WHAT IS NEEDED:
The pictures stay out. Please retype every line below exactly.

INFORMATION SHOWN:
□ □ □ □ □

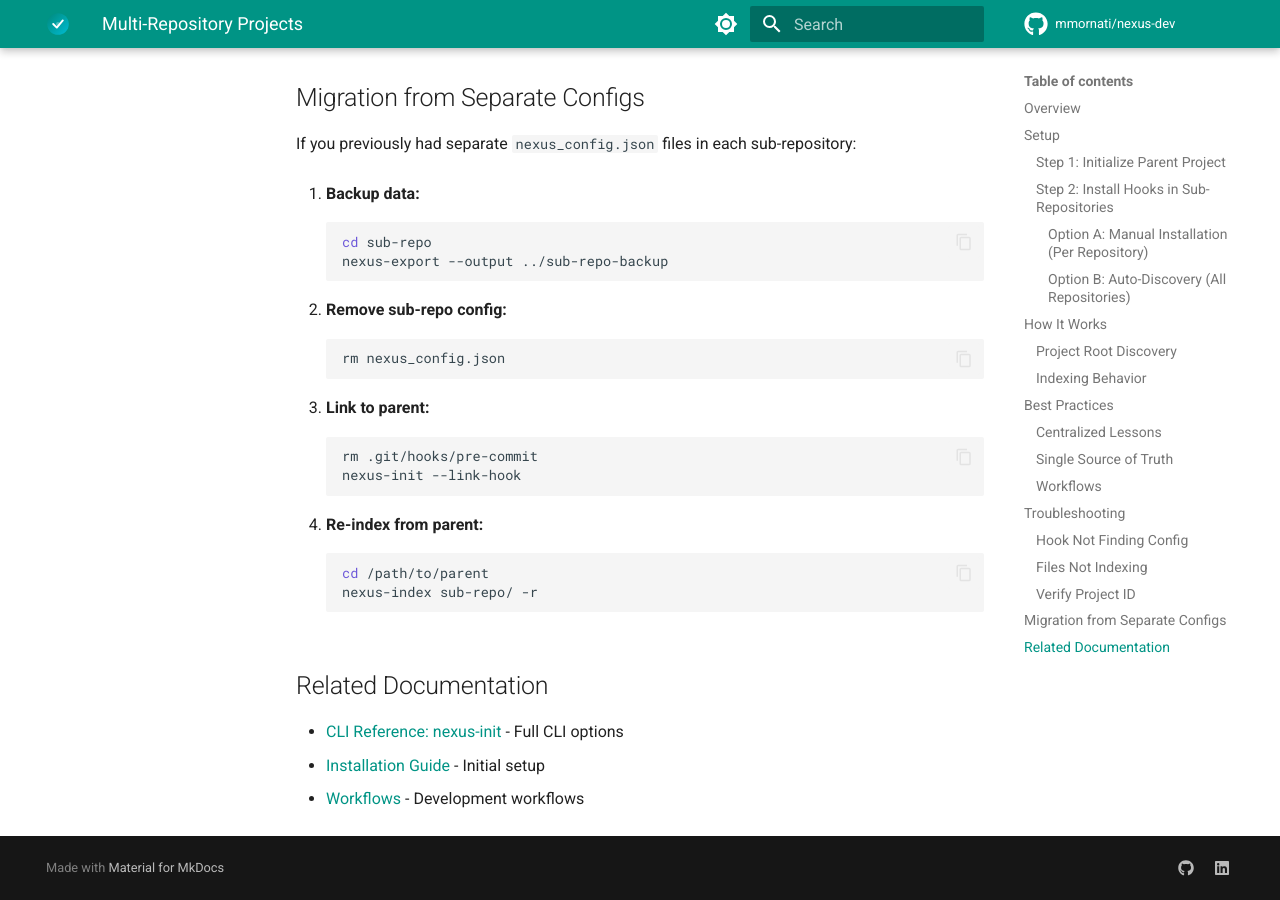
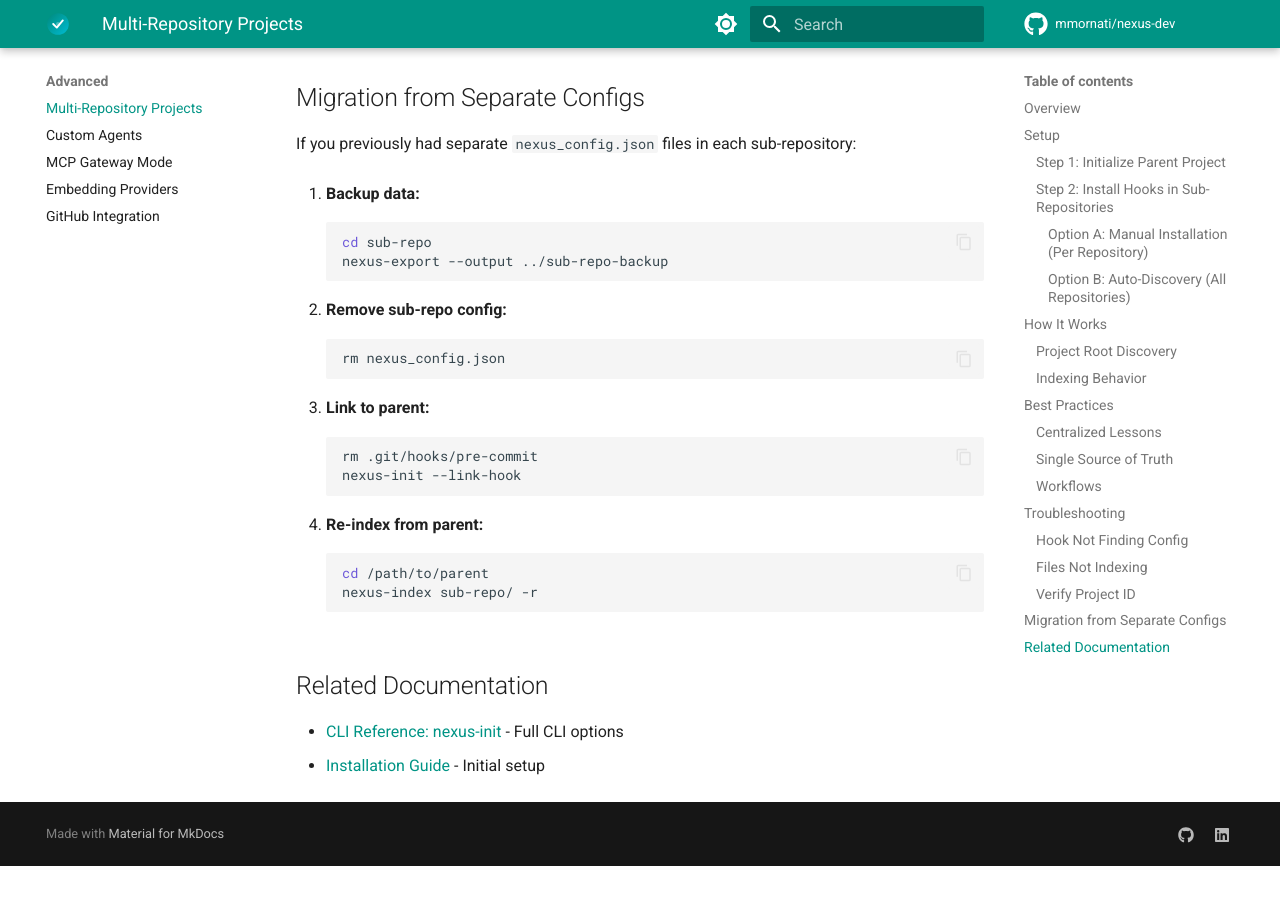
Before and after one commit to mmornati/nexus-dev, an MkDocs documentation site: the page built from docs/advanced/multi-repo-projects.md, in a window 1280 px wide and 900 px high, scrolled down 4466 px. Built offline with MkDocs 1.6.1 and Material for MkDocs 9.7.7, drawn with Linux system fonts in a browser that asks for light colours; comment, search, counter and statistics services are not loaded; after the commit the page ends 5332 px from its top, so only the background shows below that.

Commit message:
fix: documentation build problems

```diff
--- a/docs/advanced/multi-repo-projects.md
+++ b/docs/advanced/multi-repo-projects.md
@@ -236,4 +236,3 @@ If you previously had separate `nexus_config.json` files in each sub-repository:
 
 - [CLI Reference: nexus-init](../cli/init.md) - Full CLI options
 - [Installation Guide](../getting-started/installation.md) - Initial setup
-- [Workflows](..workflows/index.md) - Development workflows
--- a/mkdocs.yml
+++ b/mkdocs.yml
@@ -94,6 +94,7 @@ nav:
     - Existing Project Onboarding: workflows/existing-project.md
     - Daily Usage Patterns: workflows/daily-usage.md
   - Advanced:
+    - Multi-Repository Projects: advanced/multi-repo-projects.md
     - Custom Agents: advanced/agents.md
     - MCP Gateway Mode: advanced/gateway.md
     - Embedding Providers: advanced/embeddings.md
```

□ □ □ □ □

RESPONSE TO THE EXERCISE:
Before and after one commit to mmornati/nexus-dev, an MkDocs documentation site: the page built from docs/advanced/multi-repo-projects.md, in a window 1280 px wide and 900 px high, scrolled down 4466 px. Built offline with MkDocs 1.6.1 and Material for MkDocs 9.7.7, drawn with Linux system fonts in a browser that asks for light colours; comment, search, counter and statistics services are not loaded; after the commit the page ends 5332 px from its top, so only the background shows below that.

Commit message:
fix: documentation build problems

```diff
--- a/docs/advanced/multi-repo-projects.md
+++ b/docs/advanced/multi-repo-projects.md
@@ -236,4 +236,3 @@ If you previously had separate `nexus_config.json` files in each sub-repository:
 
 - [CLI Reference: nexus-init](../cli/init.md) - Full CLI options
 - [Installation Guide](../getting-started/installation.md) - Initial setup
-- [Workflows](..workflows/index.md) - Development workflows
--- a/mkdocs.yml
+++ b/mkdocs.yml
@@ -94,6 +94,7 @@ nav:
     - Existing Project Onboarding: workflows/existing-project.md
     - Daily Usage Patterns: workflows/daily-usage.md
   - Advanced:
+    - Multi-Repository Projects: advanced/multi-repo-projects.md
     - Custom Agents: advanced/agents.md
     - MCP Gateway Mode: advanced/gateway.md
     - Embedding Providers: advanced/embeddings.md
```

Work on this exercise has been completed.